Friday, July 01, 2005

Oh Canada!

Today is my first Canada Day in Canada! Compared to the independence day of it's southern neighbour (new spelling, eh?), Canada Day is a much more muted affair. Of course it stands to reason when you think about how it took Americans a whole war to do what the Canadians did by signing a few papers. One has to wonder if violence as a problem-solving strategy hasn't been entrenched in the American psyche since the very beginning of its existence.

This difference was apparent even in a casual conversation I had today with a local. We were discussing the prison release of Karla Homalka, who helped her husband rape and murder several young women. She is asking the Canadian government to make her release date private. I immediately jumped to the conclusion that she was fearing a vigilante execution as soon as she stepped out of prison (ie Jack Ruby vrs.

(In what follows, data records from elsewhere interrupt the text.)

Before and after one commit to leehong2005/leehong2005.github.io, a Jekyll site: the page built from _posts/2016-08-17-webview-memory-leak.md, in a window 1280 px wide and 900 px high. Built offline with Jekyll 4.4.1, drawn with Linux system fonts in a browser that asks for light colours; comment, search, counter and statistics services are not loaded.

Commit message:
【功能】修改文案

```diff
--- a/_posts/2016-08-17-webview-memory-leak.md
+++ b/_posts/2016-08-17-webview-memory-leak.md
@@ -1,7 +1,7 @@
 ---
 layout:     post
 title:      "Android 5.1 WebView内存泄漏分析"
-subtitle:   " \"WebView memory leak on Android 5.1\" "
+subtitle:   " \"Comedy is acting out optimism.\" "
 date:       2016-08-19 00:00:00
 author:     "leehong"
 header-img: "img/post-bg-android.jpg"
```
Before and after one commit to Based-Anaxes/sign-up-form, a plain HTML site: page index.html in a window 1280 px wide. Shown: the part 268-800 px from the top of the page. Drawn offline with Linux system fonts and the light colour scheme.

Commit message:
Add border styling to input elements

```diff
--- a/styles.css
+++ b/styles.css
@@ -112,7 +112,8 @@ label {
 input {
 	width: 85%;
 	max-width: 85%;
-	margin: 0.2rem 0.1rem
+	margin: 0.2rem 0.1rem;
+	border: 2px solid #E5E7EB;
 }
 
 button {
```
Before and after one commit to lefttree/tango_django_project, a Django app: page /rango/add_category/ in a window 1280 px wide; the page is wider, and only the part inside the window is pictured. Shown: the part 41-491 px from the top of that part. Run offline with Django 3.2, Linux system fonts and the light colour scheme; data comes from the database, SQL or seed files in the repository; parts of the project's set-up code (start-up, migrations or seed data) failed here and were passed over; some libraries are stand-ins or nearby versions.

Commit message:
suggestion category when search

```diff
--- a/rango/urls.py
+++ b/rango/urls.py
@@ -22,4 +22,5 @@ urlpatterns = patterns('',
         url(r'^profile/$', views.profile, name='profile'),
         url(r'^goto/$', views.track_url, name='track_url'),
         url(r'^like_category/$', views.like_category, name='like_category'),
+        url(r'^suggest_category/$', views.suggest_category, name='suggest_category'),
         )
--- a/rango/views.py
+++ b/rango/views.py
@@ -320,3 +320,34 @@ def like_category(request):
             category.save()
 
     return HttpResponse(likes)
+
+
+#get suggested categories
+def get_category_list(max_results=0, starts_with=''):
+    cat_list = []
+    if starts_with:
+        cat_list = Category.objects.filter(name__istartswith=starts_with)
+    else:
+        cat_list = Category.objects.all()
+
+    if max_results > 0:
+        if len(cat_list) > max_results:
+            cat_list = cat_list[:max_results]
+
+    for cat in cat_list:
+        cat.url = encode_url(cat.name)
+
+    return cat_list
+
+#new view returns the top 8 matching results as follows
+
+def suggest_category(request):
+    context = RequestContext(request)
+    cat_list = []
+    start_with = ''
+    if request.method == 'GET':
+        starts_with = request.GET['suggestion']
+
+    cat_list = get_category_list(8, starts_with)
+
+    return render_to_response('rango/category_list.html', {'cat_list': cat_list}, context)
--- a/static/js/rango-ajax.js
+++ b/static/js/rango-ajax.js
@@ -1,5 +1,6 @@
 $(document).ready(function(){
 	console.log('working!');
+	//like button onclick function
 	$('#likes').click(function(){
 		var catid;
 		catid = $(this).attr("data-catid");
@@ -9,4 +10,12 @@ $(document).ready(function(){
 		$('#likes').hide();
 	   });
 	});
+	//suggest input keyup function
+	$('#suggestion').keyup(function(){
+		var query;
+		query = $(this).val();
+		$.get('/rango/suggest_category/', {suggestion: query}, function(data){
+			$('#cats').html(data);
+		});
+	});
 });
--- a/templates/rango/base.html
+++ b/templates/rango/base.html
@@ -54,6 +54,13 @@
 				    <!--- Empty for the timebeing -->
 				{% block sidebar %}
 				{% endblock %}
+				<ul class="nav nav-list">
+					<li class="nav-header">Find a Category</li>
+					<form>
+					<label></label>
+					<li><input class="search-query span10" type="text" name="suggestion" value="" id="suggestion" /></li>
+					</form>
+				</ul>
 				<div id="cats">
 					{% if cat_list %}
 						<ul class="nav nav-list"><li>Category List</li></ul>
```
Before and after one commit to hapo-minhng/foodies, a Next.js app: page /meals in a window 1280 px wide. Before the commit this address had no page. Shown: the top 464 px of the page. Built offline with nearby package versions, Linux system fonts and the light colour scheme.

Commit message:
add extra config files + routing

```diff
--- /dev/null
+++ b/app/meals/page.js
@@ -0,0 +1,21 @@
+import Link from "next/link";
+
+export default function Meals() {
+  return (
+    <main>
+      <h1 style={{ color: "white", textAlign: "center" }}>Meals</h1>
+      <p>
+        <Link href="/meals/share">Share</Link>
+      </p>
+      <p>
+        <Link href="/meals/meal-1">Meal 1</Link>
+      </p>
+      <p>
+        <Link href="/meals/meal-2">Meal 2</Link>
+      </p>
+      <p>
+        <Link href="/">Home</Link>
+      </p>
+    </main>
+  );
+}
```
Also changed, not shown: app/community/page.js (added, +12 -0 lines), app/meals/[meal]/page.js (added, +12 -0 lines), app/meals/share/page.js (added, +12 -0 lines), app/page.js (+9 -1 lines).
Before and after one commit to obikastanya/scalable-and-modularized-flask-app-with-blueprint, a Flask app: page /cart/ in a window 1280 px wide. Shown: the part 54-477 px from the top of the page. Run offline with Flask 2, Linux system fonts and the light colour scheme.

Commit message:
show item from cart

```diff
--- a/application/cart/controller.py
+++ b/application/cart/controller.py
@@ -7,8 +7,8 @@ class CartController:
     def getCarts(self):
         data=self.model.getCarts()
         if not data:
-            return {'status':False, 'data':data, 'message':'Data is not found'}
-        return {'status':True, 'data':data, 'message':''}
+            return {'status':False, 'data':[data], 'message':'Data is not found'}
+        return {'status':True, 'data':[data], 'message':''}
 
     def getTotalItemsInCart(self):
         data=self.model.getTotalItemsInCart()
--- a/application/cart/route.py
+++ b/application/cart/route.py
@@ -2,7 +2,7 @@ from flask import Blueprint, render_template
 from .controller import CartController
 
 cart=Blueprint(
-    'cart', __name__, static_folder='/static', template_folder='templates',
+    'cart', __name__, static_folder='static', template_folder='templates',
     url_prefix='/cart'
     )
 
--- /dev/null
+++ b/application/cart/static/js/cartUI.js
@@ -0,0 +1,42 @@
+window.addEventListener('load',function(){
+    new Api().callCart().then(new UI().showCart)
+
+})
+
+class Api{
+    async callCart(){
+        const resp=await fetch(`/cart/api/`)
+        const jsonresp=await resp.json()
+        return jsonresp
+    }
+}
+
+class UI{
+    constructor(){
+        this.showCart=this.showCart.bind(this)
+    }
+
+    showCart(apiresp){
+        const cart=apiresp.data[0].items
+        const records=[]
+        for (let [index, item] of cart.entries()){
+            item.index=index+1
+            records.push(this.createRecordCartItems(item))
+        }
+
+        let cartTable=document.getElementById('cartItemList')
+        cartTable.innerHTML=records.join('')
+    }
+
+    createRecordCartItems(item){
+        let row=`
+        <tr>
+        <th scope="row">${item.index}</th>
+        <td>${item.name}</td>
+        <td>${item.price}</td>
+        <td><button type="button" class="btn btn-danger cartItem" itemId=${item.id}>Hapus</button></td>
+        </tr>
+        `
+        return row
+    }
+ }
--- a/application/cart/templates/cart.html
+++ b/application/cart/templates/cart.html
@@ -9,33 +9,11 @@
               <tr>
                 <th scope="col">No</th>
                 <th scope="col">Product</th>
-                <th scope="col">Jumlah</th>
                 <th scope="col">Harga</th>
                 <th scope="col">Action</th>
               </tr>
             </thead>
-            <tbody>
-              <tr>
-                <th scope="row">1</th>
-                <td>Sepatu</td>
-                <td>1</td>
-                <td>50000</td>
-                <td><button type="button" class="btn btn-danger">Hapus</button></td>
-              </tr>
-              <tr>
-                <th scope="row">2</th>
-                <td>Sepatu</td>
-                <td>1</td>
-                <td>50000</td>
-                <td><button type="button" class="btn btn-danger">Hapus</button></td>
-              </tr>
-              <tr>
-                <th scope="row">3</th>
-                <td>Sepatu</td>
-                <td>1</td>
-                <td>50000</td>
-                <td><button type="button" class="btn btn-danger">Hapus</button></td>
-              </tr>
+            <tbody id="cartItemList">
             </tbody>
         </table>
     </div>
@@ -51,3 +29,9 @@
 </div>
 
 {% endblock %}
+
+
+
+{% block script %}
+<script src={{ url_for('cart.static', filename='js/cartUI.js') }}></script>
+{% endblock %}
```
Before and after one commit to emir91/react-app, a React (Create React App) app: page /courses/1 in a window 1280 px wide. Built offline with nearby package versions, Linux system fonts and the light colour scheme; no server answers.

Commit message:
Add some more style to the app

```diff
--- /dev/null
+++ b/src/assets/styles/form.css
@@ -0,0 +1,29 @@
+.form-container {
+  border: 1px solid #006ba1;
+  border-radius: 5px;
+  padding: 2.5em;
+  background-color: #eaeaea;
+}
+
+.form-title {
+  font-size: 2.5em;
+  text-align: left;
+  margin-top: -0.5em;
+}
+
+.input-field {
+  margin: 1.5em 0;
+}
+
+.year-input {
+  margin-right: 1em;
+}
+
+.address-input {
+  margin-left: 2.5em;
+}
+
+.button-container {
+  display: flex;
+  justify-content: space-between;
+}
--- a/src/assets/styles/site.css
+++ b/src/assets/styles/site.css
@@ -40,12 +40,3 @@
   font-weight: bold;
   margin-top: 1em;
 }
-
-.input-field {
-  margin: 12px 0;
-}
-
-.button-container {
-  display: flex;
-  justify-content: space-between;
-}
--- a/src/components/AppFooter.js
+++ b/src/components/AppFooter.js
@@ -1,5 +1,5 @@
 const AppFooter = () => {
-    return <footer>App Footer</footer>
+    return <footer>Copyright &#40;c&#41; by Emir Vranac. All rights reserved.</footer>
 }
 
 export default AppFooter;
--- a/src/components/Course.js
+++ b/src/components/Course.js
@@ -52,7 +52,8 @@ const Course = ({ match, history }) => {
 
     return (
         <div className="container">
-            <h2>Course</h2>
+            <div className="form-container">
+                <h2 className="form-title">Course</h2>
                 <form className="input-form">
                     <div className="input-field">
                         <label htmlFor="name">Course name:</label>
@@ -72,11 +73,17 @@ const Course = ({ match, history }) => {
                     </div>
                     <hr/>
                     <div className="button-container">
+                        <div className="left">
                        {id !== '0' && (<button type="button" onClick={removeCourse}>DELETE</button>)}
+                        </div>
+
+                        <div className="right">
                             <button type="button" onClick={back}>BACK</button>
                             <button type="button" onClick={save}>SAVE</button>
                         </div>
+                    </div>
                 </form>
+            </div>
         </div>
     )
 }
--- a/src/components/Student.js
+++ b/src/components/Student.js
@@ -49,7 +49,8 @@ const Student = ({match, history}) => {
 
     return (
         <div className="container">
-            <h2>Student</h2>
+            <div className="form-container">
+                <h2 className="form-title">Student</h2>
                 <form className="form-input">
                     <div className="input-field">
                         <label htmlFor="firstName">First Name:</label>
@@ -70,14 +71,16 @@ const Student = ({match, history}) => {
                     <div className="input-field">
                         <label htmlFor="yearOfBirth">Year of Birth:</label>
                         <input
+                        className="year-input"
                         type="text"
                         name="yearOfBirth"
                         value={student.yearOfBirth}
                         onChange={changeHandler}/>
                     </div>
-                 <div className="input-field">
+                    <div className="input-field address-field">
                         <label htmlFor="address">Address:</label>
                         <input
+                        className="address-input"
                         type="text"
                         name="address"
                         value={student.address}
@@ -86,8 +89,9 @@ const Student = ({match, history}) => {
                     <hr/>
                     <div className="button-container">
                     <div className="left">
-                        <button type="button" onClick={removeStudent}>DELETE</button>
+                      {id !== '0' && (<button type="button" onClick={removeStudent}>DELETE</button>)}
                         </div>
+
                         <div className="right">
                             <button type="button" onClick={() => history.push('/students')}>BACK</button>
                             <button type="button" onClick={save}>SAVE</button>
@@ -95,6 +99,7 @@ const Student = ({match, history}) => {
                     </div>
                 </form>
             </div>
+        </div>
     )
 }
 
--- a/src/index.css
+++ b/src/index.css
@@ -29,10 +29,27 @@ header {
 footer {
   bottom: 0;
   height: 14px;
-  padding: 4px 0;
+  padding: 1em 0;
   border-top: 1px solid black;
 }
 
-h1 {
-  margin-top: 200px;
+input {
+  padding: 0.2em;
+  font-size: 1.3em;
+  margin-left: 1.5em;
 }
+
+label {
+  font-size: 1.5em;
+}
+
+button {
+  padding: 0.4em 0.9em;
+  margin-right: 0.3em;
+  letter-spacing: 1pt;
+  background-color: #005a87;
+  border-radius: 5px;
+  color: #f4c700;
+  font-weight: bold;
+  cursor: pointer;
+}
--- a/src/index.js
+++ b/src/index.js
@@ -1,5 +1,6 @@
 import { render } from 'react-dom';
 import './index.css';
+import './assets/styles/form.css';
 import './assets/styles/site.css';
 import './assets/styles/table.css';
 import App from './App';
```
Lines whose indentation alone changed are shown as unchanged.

Lee Harvey Oswald). However, my Canadian companion denied that this is a foregone conclusion here. Apparently despite hard-feelings, no Canadian feels their lives are worth giving up just to off a criminal like Homalka. In the States, there would be no shortage of volunteers.

On a completely unrelated note, I'd like to thank those in the Canadian House of Commons for putting their political careers at risk to approve a bill extending marriage to same-sex couples. When this bill passes the Senate, Canada will join Belgium, Netherlands and Spain in giving full benefits and privileges to all, regardless of who they love (And no, I don't believe this opens the door to polygamy or legalized pedophilla and bestiality. People who throw this argument on the table are just grasping for straws.).

I find it humbling that people care about something that only affects a small minority. Issues like education and health care have much more wide reaching benefits. However when Prime Minister Paul Martin made the following comment, it struck me: the rights of a minority should be the concern of everyone.
"The Charter was enshrined to ensure that the rights of minorities are not subjected, are never subjected, to the will of the majority. The rights of Canadians who belong to a minority group must always be protected by virtue of their status as citizens, regardless of their numbers. These rights must never be left vulnerable to the impulses of the majority."

So on this day of celebration I would like to say thank you Paul Martin. Thank you Parliment members. Thank you Canada!

1 comment:

Anonymous said...

I'm just afraid that I'm going to come visit you in your beloved Canada and you will have a maple leaf tattooed on your butt. I'm also afraid you will never come home. Mostly I'm happy for you, and a little sad for me.